Finally, if there is no Inventory there will be nothing to evidence the cleanliness at the start of the Tenancy and there will be very little that can be done when Tenants leave the property dirty on departure. And even for a small 1 bed flat the cleaning invoice could be a few hundred pounds.


Some Landlords think that in such cases they can simply deduct money from the Tenants' deposit. But if the Tenant is not happy with the deductions he can take the matter to court. In such cases the Landlord will have to prove what was that the state of the property prior to the Tenant inhabiting it in order to justify the deductions to the deposit.


And if the Tenant’s deposit is put into a Tenancy Deposit Scheme, the obligation to provide proof for deductions is for the Landlord or his Agent. The arbitrators see the deposit as the Tenant’s and often the tenant will say “But it was like it when we moved in”. The Landlords need to provide reliable evidence of the condition of the property at the start and at the end of tenancy to support their claim for deductions from the deposit. If there is no Inventory prepared the Landlord might not be able to receive any money from the Tenant’s deposit. Not only that he will have to pay for redecorating, repairing or cleaning of the property.

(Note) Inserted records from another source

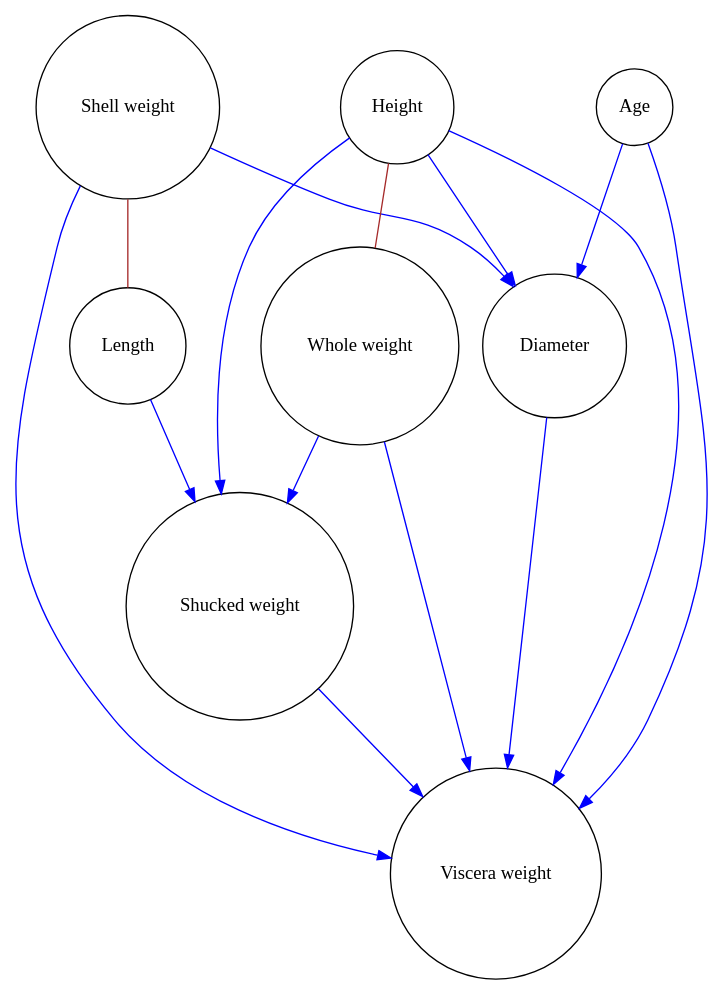
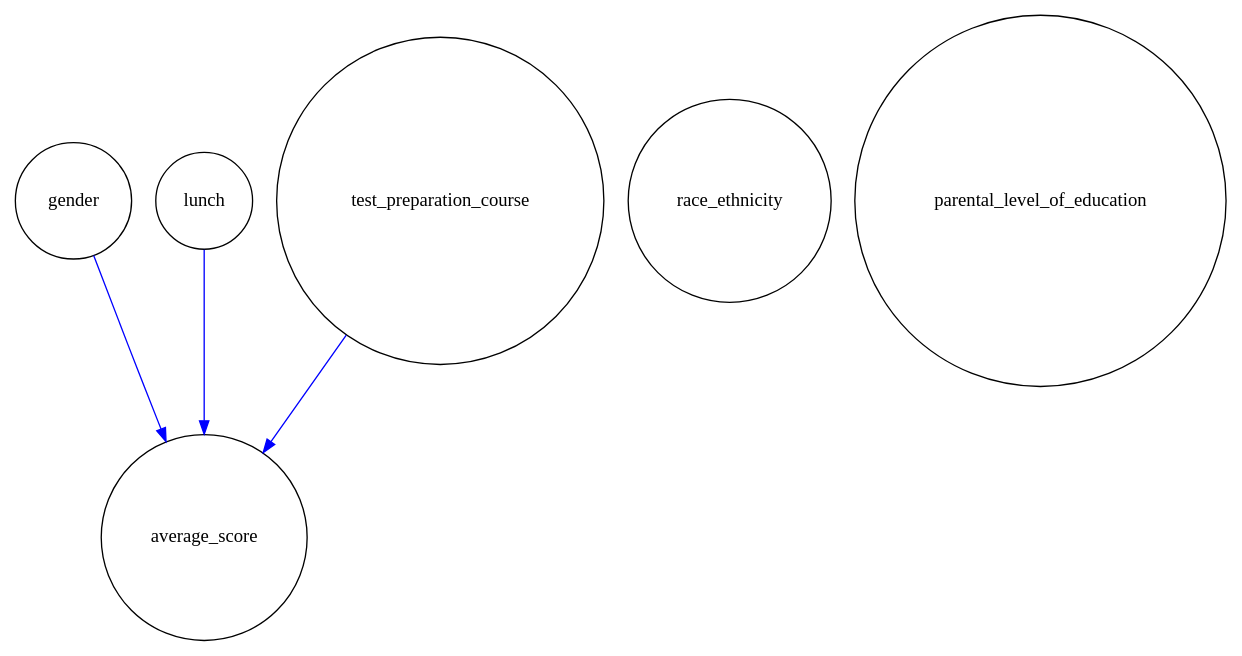
The diagram in output_graph/initial_graph.gv (Lancelot39/Causal-Copilot), drawn with Graphviz before and after one commit. The commit also changed 6 other files, not shown here.

```diff
--- a/output_graph/initial_graph.gv
+++ b/output_graph/initial_graph.gv
@@ -1,33 +1,18 @@
 digraph {
 	graph [K=0.5 overlap=false splines=true]
-	"Shell weight" -> Length [color=brown dir=none]
-	Height -> "Whole weight" [color=brown dir=none]
-	Age [height=.5 shape=circle width=.5]
-	Length [height=.5 shape=circle width=.5]
-	"Shell weight" [height=.5 shape=circle width=.5]
-	Diameter [height=.5 shape=circle width=.5]
-	Height [height=.5 shape=circle width=.5]
-	"Whole weight" [height=.5 shape=circle width=.5]
-	"Shucked weight" [height=.5 shape=circle width=.5]
-	"Viscera weight" [height=.5 shape=circle width=.5]
-	Age [height=.5 pos="3.583184032017906,-8.69066482563791!" shape=circle width=.5]
-	Length [height=.5 pos="8.383204506560855,2.2795062040588174!" shape=circle width=.5]
-	"Shell weight" [height=.5 pos="-9.987407543319716,-0.8932273782433211!" shape=circle width=.5]
-	Diameter [height=.5 pos="0.29594671111582255,-1.4127290359795486!" shape=circle width=.5]
-	Age -> Diameter [color=blue]
-	"Shell weight" -> Diameter [color=blue]
-	Height -> Diameter [color=blue]
-	Height [height=.5 pos="8.115222453970842,4.352970682414014!" shape=circle width=.5]
-	"Whole weight" [height=.5 pos="-10.0,1.586778583480439!" shape=circle width=.5]
-	"Shucked weight" [height=.5 pos="0.8617014050649529,3.2294193393542496!" shape=circle width=.5]
-	Length -> "Shucked weight" [color=blue]
-	Height -> "Shucked weight" [color=blue]
-	"Whole weight" -> "Shucked weight" [color=blue]
-	"Viscera weight" [height=.5 pos="-1.251851565410661,-0.4520535694467404!" shape=circle width=.5]
-	Age -> "Viscera weight" [color=blue]
-	"Shell weight" -> "Viscera weight" [color=blue]
-	Diameter -> "Viscera weight" [color=blue]
-	Height -> "Viscera weight" [color=blue]
-	"Whole weight" -> "Viscera weight" [color=blue]
-	"Shucked weight" -> "Viscera weight" [color=blue]
+	gender [height=.5 shape=circle width=.5]
+	race_ethnicity [height=.5 shape=circle width=.5]
+	parental_level_of_education [height=.5 shape=circle width=.5]
+	lunch [height=.5 shape=circle width=.5]
+	test_preparation_course [height=.5 shape=circle width=.5]
+	average_score [height=.5 shape=circle width=.5]
+	gender [height=.5 pos="-8.434465280901033,7.5969567653437675!" shape=circle width=.5]
+	race_ethnicity [height=.5 pos="8.066460585049755,1.7168774590381402!" shape=circle width=.5]
+	parental_level_of_education [height=.5 pos="-0.3264739828535512,10.0!" shape=circle width=.5]
+	lunch [height=.5 pos="7.990958068108368,-8.587546196763466!" shape=circle width=.5]
+	test_preparation_course [height=.5 pos="-5.647046069045905,-8.452435166512966!" shape=circle width=.5]
+	average_score [height=.5 pos="-1.6494333203576312,-2.2738528611054782!" shape=circle width=.5]
+	gender -> average_score [color=blue]
+	lunch -> average_score [color=blue]
+	test_preparation_course -> average_score [color=blue]
 }
```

In summary, the best evidence, a Landlord can provide, to support a claim for deductions from the security deposit, is a good Inventory and Schedule of Condition, signed and agreed by both parties, and a detailed Check-Out report, supported by photographs. Without an Inventory, a Landlord’s chances of success are limited.